(Code change snippets)
^^^^^^^^^^^^^^^^
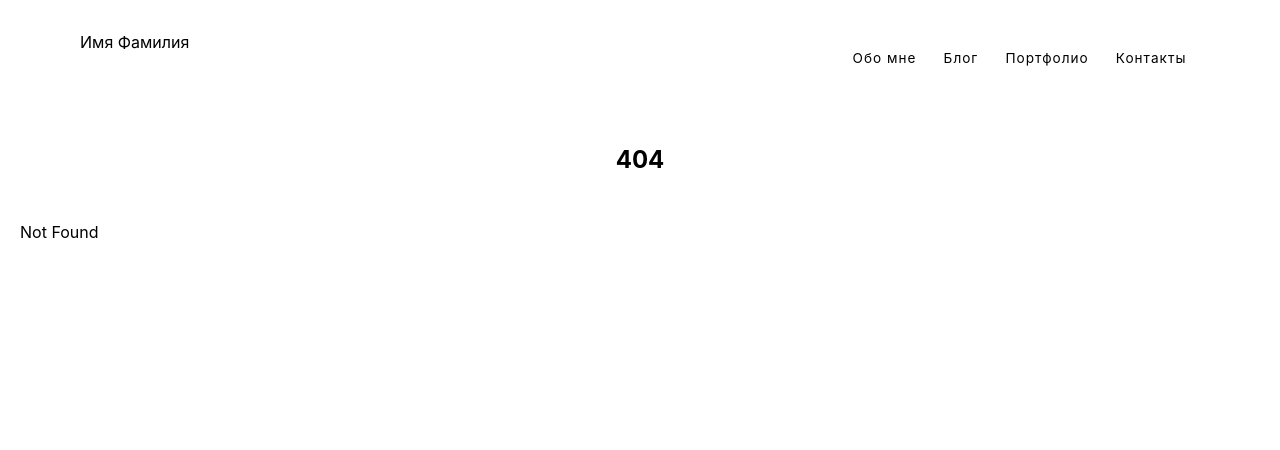
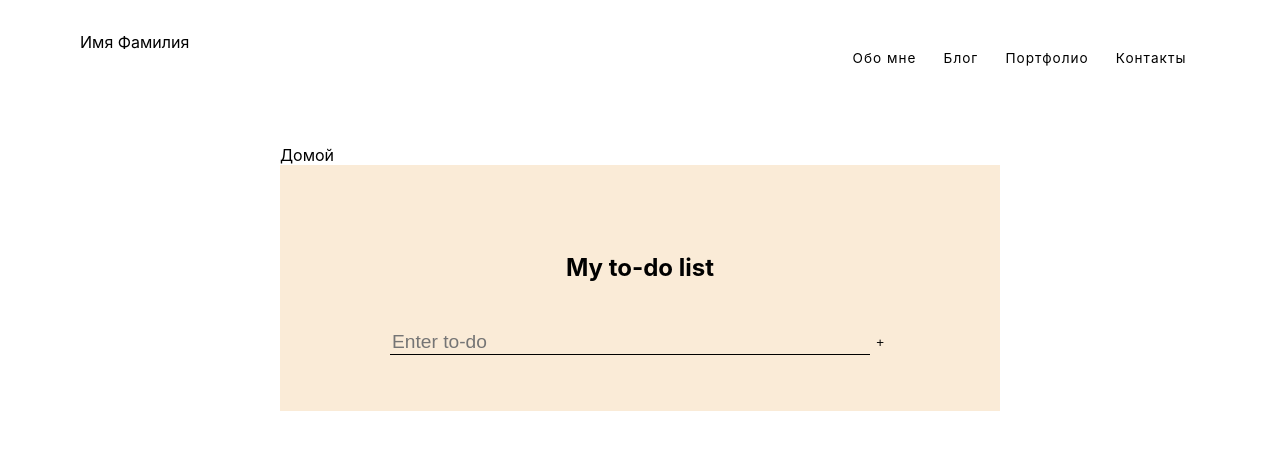
Before and after one commit to sAMIIGOSs/svelte-test, a SvelteKit app: page /project/apps/1 in a window 1280 px wide. Before the commit this address had no page. Shown: the top 450 px of the page. Built offline with nearby package versions, Linux system fonts and the light colour scheme.

Commit message:
add title

```diff
--- /dev/null
+++ b/src/routes/project/apps/1/+layout.svelte
@@ -0,0 +1,12 @@
+<div class="container">
+    <a href="/project">Домой</a>
+    <slot/>
+</div>
+
+<style>
+    .container {
+        margin: 50px auto;
+        max-width: 800px;
+        padding: 0 20px;
+    }
+</style>
--- /dev/null
+++ b/src/routes/project/apps/1/+page.svelte
@@ -0,0 +1,89 @@
+
+<script>
+
+import {Icon} from '../../../../components/Icon.svelte';
+
+
+let newItem ="";
+let todoList = [];
+
+function add() {
+    if(newItem !== "") {
+        todoList = [
+            ...todoList,
+            {
+                task: newItem,
+                completed: false,
+            },
+        ];
+        newItem = "";
+    }
+}
+
+function remove(index) {
+        todoList.splice(index, 1);
+        todoList = [...todoList];
+    }
+
+    function complete(index) {
+        todoList[index].completed = !todoList[index].completed;
+        todoList = [...todoList];
+    }
+
+
+</script>
+
+<main>
+    <h1>My to-do list</h1>
+    <form on:submit|preventDefault={add}>
+        <input bind:value={newItem} placeholder="Enter to-do" />
+        <button class="add-todo" on:click={add}><span>+</span></button>
+    </form>
+    <div class="todos">
+        {#each todoList as item, index}
+        <div class="todo" class:completed={item.completed}>
+            <span class="todo__text">{item.task}</span>
+            <div class="todo__buttons">
+                <button class="complete" on:click={()=> complete(index)}>
+                    <Icon name="check-mark" />
+                </button>
+                    <button class="delete" on:click={() => remove(index)}>
+                    <Icon name="delete" />
+                    </button>
+            </div>
+        </div>
+        {/each}
+    </div>
+</main>
+
+<style>
+    main {
+        display: flex;
+        flex-direction: column;
+        align-items: center;
+        min-height: 100%;
+        padding: 5vmin;
+        box-sizing: border-box;
+        background: antiquewhite;
+    }
+
+    form {
+        width: 100%;
+        max-width: 500px;
+        display: flex;
+        align-items: center;
+        margin-bottom: 1rem;
+    }
+
+    input {
+        flex-grow: 1;
+        width: 0;
+        border: none;
+        border-bottom: 1px solid black;
+        background: transparent;
+        box-shadow: none;
+        font-size: 1.2rem;
+        margin: 0;
+        outline: none;
+    }
+</style>
```
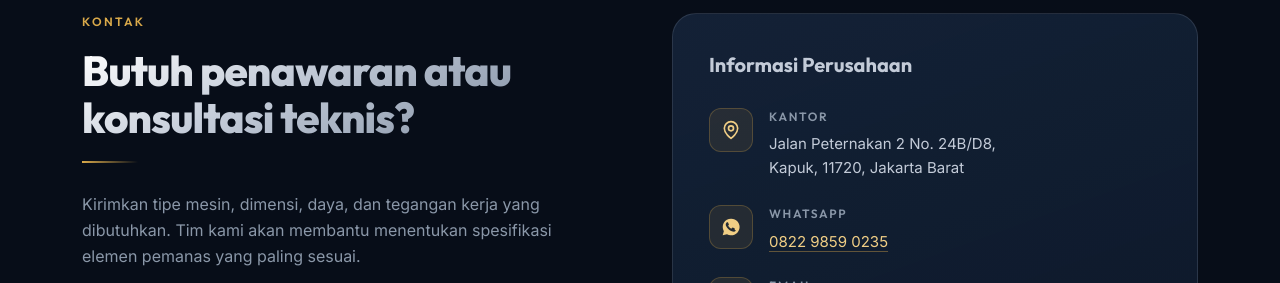
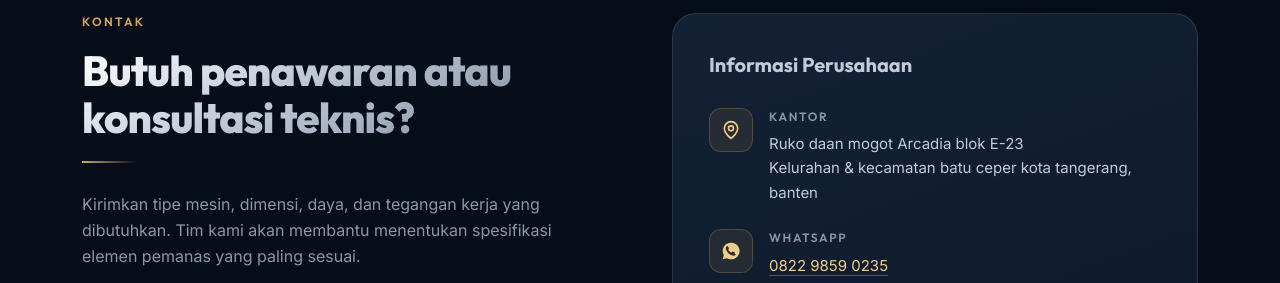
Before and after one commit to muhammamdsurya/PartnerHeat, a plain HTML site: page index.html in a window 1280 px wide. Shown: the part 7740-8023 px from the top of the page. Drawn offline with Linux system fonts and the light colour scheme.

Commit message:
design : change address

```diff
--- a/index.html
+++ b/index.html
@@ -457,8 +457,8 @@
                                     <p
                                         class="font-display text-[12px] font-semibold uppercase tracking-[.14em] text-silver-dim mb-1.5">
                                         Kantor</p>
-                                    <p class="text-[15px] text-silver leading-relaxed">Jalan Peternakan 2 No.
-                                        24B/D8,<br>Kapuk, 11720, Jakarta Barat</p>
+                                    <p class="text-[15px] text-silver leading-relaxed">Ruko daan mogot Arcadia blok E-23
+                                        <br>Kelurahan & kecamatan batu ceper kota tangerang, banten</p>
                                 </div>
                             </li>
 
```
^^^^^^^^^^^^^^^^
Wherever a line in the records above includes "todoList", count it, then give the total and nothing besides.

**Problem solution**
8